The ringing in my ears is more like white noise without any specific frequency.
The joy of music suffers by that lack of all frequencies.
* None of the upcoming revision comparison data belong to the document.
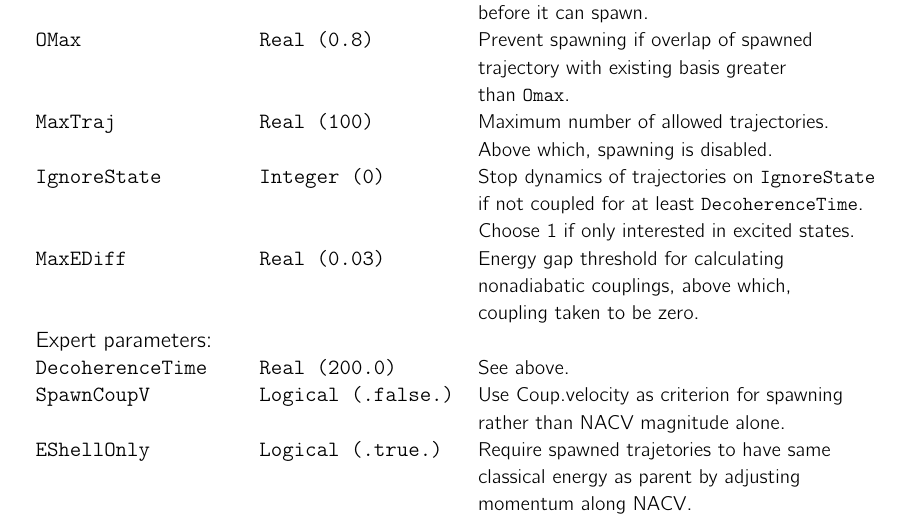
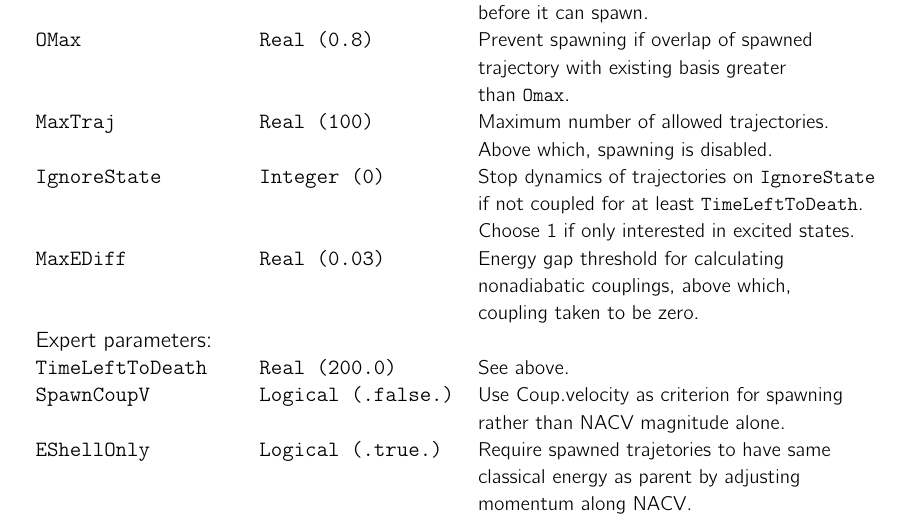
Before and after one commit to ispg-group/openfms, a LaTeX document (docs/OpenFMS_manual.tex): part of page 14 of 19, cut so that both start at the same text. Compiled offline with pdfLaTeX.

Commit message:
Renamed (gld)DecoherenceTime to (gld)TimeLeftToDeath

```diff
--- a/docs/OpenFMS_manual.tex
+++ b/docs/OpenFMS_manual.tex
@@ -479,7 +479,7 @@ Common parameters:\\
 {\tt MaxTraj}        & {\tt Real (100)}       & {\small Maximum number of allowed trajectories.}\\&&
                                                 {\small Above which, spawning is disabled.}\\
 {\tt IgnoreState}    & {\tt Integer (0)}      & {\small Stop dynamics of trajectories on {\tt IgnoreState}}\\&&
-                                                {\small if not coupled for at least {\tt DecoherenceTime}.}\\&&
+                                                {\small if not coupled for at least {\tt TimeLeftToDeath}.}\\&&
                                                 {\small Choose 1 if only interested in excited states.}\\
 {\tt MaxEDiff}       & {\tt Real (0.03)}      & {\small Energy gap threshold for calculating}\\&&
                                                 {\small nonadiabatic couplings, above which,}\\&&
@@ -487,7 +487,7 @@ Common parameters:\\
 Expert parameters:\\
 %{\tt MultiSpawn}     & {\tt Integer (1)}      & {\small How many trajectory basis functions to}\\&&
 %                                                {\small spawn during one coupling event.}\\
-{\tt DecoherenceTime}&{\tt Real (200.0)}      & {\small See above.}\\
+{\tt TimeLeftToDeath}&{\tt Real (200.0)}      & {\small See above.}\\
 {\tt SpawnCoupV}     & {\tt Logical (.false.)}& {\small Use Coup.velocity as criterion for spawning}\\&&
                                                 {\small rather than NACV magnitude alone.}\\
 {\tt EShellOnly}     & {\tt Logical (.true.)} & {\small Require spawned trajetories to have same}\\&&
```
Also changed, not shown: 4 other files.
However, I can still tune my guitar without tuning fork and be extremely close.
Maybe that 440Hz is indeed a human basic frequency.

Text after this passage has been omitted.